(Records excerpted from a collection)

————————

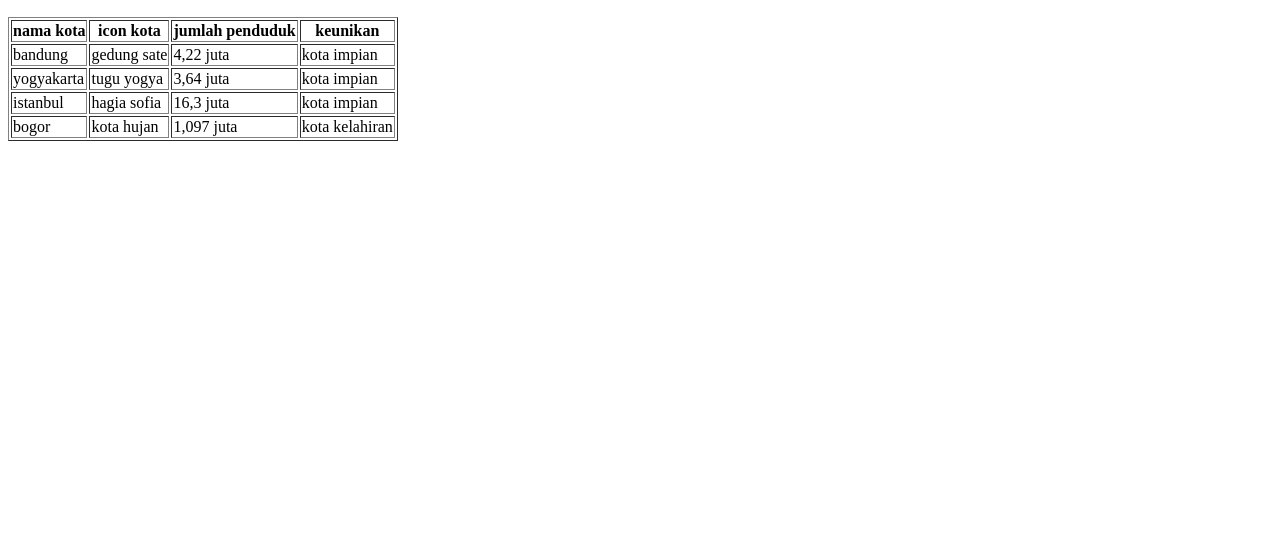
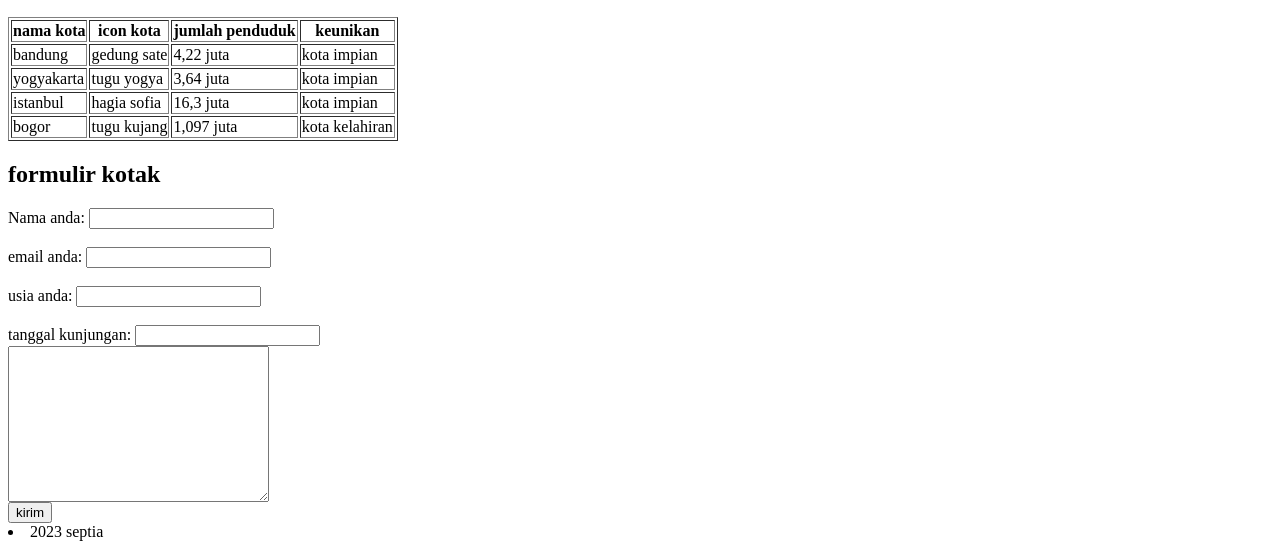
Before and after one commit to Septiatia30/Pw-task2, a plain HTML site: page index.html in a window 1280 px wide. Shown: the part 593-1142 px from the top of the page. Before the commit the page ends 800 px from the top, so only its background shows below. Drawn offline with Linux system fonts and the light colour scheme.

Commit message:
Add files via upload

```diff
--- a/index.html
+++ b/index.html
@@ -2,6 +2,7 @@
     <head>
 
         <title>Selamat Datang di My Gallery wishlist</title>
+        <link rel="stylesheet" href="newstyle.css"
     </head>
 
     <h1>Selamat Datang di My Gallery Wishlist</h1>
@@ -52,12 +53,43 @@
              </tr>
              <tr>
                  <td>bogor</td>
-                 <td>kota hujan</td>
+                 <td>tugu kujang</td>
                  <td>1,097 juta</td>
                  <td>kota kelahiran</td>
              </tr>
+
              <table/>
             </section>
+            <h2>formulir kotak</h2>
+
+            <label>Nama anda: </label>
+            <input>
+            <br><br>
+
+            <label>email anda: </label>
+            <input>
+            <br><br>
+
+            <label>usia anda: </label>
+            <input>
+            <br><br>
+
+            <label>tanggal kunjungan: </label>
+            <input type="number"
+            <br><br>
+
+
+
+
+            <label></label>
+            <textarea cols="30"rows="10"></textarea>
+            <br>
+            <sectoin>
+            <input type="submit"value="kirim"
+            <br>
+            </section>
+
+            <li>2023 septia</li>
 
 
 
```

————————

The entries above must be output exactly, with every image left out.

Before and after one commit to Septiatia30/Pw-task2, a plain HTML site: page index.html in a window 1280 px wide. Shown: the part 593-1142 px from the top of the page. Before the commit the page ends 800 px from the top, so only its background shows below. Drawn offline with Linux system fonts and the light colour scheme.

Commit message:
Add files via upload

```diff
--- a/index.html
+++ b/index.html
@@ -2,6 +2,7 @@
     <head>
 
         <title>Selamat Datang di My Gallery wishlist</title>
+        <link rel="stylesheet" href="newstyle.css"
     </head>
 
     <h1>Selamat Datang di My Gallery Wishlist</h1>
@@ -52,12 +53,43 @@
              </tr>
              <tr>
                  <td>bogor</td>
-                 <td>kota hujan</td>
+                 <td>tugu kujang</td>
                  <td>1,097 juta</td>
                  <td>kota kelahiran</td>
              </tr>
+
              <table/>
             </section>
+            <h2>formulir kotak</h2>
+
+            <label>Nama anda: </label>
+            <input>
+            <br><br>
+
+            <label>email anda: </label>
+            <input>
+            <br><br>
+
+            <label>usia anda: </label>
+            <input>
+            <br><br>
+
+            <label>tanggal kunjungan: </label>
+            <input type="number"
+            <br><br>
+
+
+
+
+            <label></label>
+            <textarea cols="30"rows="10"></textarea>
+            <br>
+            <sectoin>
+            <input type="submit"value="kirim"
+            <br>
+            </section>
+
+            <li>2023 septia</li>
 
 
 
```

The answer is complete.